Direct seed is a soil improvement practice supported by our ongoing Direct Seed Program that is currently funded by three WA Department of Ecology grants. The program provides cost-share to producers transitioning from conventional tillage to direct seed systems. You might think the life of a direct seeded field ends with the harvest and it’s time for a fallow recharge. You have residues that are holding soils out of the air and streams, stimulating soil organisms to release nutrients, and increasing water absorption and retention. What if you are ready to take the next step? Well, a step further is planting cover crops and incorporating livestock on fields to add plant diversity and fertilizer.

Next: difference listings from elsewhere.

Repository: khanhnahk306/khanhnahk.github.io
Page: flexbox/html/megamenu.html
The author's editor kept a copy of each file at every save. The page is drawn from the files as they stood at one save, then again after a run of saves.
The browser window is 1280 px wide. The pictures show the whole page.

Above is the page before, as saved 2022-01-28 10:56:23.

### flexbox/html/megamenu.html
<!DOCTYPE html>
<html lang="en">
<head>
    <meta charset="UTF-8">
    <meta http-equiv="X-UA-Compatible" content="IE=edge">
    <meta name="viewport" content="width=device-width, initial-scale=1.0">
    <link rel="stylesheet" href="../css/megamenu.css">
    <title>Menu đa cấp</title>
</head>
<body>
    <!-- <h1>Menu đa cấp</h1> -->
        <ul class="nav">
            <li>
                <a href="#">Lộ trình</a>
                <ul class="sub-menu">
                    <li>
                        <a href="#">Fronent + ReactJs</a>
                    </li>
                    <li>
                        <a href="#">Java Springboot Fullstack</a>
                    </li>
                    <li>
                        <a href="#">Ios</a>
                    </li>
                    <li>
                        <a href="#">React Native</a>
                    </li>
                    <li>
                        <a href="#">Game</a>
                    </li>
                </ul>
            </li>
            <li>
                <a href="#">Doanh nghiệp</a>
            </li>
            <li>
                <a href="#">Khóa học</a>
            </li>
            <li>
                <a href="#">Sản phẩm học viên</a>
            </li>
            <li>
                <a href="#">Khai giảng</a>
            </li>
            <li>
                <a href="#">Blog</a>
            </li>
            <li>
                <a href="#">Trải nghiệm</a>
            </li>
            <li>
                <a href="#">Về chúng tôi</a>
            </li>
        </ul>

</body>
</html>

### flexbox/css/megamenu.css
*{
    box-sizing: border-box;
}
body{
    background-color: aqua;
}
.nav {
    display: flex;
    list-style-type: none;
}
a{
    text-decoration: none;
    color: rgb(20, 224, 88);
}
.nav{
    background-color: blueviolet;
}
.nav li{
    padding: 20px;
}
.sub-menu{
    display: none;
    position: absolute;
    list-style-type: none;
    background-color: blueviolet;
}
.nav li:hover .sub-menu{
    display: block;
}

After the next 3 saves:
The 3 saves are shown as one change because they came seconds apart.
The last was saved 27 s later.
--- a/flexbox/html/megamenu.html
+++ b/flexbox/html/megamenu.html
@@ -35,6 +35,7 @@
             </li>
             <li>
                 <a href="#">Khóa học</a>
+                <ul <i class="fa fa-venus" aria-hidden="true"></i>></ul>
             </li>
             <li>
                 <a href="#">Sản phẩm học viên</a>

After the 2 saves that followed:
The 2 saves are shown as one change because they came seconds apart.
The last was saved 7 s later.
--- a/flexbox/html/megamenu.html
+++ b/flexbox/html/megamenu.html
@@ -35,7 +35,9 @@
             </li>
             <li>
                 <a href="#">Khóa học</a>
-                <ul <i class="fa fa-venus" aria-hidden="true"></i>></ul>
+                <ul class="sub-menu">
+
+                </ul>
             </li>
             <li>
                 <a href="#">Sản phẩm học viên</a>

Leslie Michel, from the Okanogan Conservation District recently studied the use of cover crops and cattle for our region in direct seeded fields to give guidance for North Central Washington’s growing conditions. Cover crops can be planted in fall, spring and summer. Leslie recommends sowing a 5-seed mix that can help accomplish the changes you want on your land, such as adding nitrogen, or breaking up a compaction layer. Species that could become weedy, like rye, are not recommended. In Leslie’s study, spring and summer cover crops grew better and had less weed problems than fall plantings. An example mix for spring included spring pea, triticale, purple top turnip, oats, and lentils. Then, grazing was added to 4 of the 20 trial plots and cattle either maintained or gained weight. She found that crop yield was similar between grazed and ungrazed plots.

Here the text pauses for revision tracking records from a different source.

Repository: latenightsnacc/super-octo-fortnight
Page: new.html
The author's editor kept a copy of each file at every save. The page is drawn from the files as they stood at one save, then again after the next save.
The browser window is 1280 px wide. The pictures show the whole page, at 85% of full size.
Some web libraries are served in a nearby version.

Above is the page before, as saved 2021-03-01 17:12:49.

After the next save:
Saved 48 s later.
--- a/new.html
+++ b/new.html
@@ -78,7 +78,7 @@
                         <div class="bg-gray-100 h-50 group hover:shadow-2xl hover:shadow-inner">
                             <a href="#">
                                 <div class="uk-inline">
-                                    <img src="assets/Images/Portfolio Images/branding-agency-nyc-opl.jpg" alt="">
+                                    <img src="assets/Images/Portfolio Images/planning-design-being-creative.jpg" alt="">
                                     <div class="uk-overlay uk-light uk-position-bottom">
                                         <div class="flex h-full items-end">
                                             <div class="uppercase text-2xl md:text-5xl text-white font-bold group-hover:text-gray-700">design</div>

Direct seed paired with cover crops and cows may benefit your fields by competing with and eating weeds, retaining mositure through improved soil structure, stimulating soil microbes with live roots and fertilizer, and preventing wind and water soil erosion. Learn more about Leslie’s study by watching her webinar. Learn more about our direct seed cost-share from Amanda Ward 509-888-6373 or click here.